Perspective | Yes, Flynn pushed his luck. But the judge’s real rebuke was of Mueller.
Sweetheart deals don’t usually happen in federal courtrooms, and U.S. District Judge Emmet G. Sullivan sure didn’t like it that such a deal presented itself in his on Tuesday when he was set to sentence Michael Flynn. It may have looked as if the judge rebuked only Flynn when he delayed the sentencing after interrogating him about what he called treasonous behavior. But the judge also delivered a stinging, silent rebuke to special counsel Robert S. Mueller III.
The judge indicated that he felt Flynn’s criminal conduct was more egregious than the false-statement charge to which he pleaded guilty. Yes, Flynn is cooperating in Mueller’s investigation into Russian interference in the 2016 presidential election, but apparently not enough for him to walk free, in the judge’s view. A judge is permitted to consider charged conduct and relevant conduct in such a deal, and here he seemed moved by the uncharged conduct relating to Flynn’s secret, well-compensated lobbying efforts on behalf of Turkey while he served as the Trump campaign’s primary national security adviser. Any cooperation agreement can require a delicate choreography among judge, prosecutor and defendant. That is particularly so when it appears that the prosecutor and defendant collaborate to usurp the judge’s discretion in sentencing.
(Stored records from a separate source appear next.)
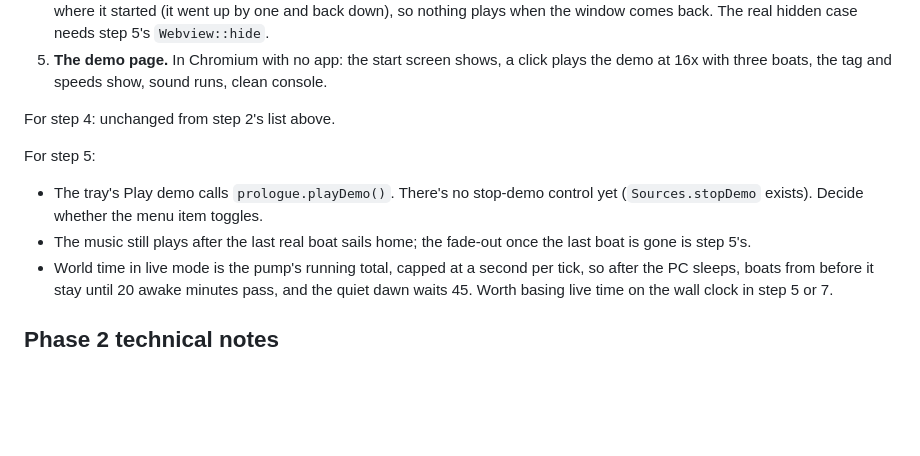
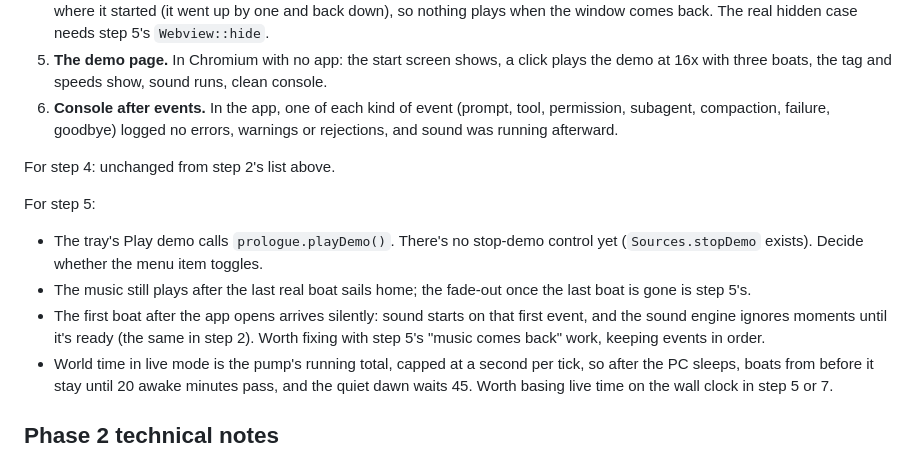
Before and after one commit to wretcher207/claude-visualizer, a Markdown page: HANDOFF.md, the part around the change. Drawn GitHub-style; blank space fills up the shorter version.

Commit message:
Handoff: step 3 console check and the silent first arrival
Co-Authored-By: Claude Opus 5.5 <noreply@anthropic.com>

```diff
--- a/HANDOFF.md
+++ b/HANDOFF.md
@@ -120,6 +120,7 @@ The checks, on David's PC with a test copy. All passed:
 3. **The hand-over.** A real event 33 demo minutes in (shown light 0.26): the demo turned off, its three boats sailed home, the real boat was born, and the light rolled from day through dusk and night (moon and stars) to dawn in about 2.5 minutes. With the demo only seconds in (light 0.005), it settled back to dawn with no roll.
 4. **Hidden window.** With the page made to think it was hidden, a session that arrived and ended left the scene's boat count where it started (it went up by one and back down), so nothing plays when the window comes back. The real hidden case needs step 5's `Webview::hide`.
 5. **The demo page.** In Chromium with no app: the start screen shows, a click plays the demo at 16x with three boats, the tag and speeds show, sound runs, clean console.
+6. **Console after events.** In the app, one of each kind of event (prompt, tool, permission, subagent, compaction, failure, goodbye) logged no errors, warnings or rejections, and sound was running afterward.
 
 For step 4: unchanged from step 2's list above.
 
@@ -127,6 +128,7 @@ For step 5:
 
 - The tray's Play demo calls `prologue.playDemo()`. There's no stop-demo control yet (`Sources.stopDemo` exists). Decide whether the menu item toggles.
 - The music still plays after the last real boat sails home; the fade-out once the last boat is gone is step 5's.
+- The first boat after the app opens arrives silently: sound starts on that first event, and the sound engine ignores moments until it's ready (the same in step 2). Worth fixing with step 5's "music comes back" work, keeping events in order.
 - World time in live mode is the pump's running total, capped at a second per tick, so after the PC sleeps, boats from before it stay until 20 awake minutes pass, and the quiet dawn waits 45. Worth basing live time on the wall clock in step 5 or 7.
 
 ## Phase 2 technical notes
```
And that’s what happened when the special counsel’s office agreed to let Flynn plead guilty solely to a false-statements charge when he had engaged in more serious offenses.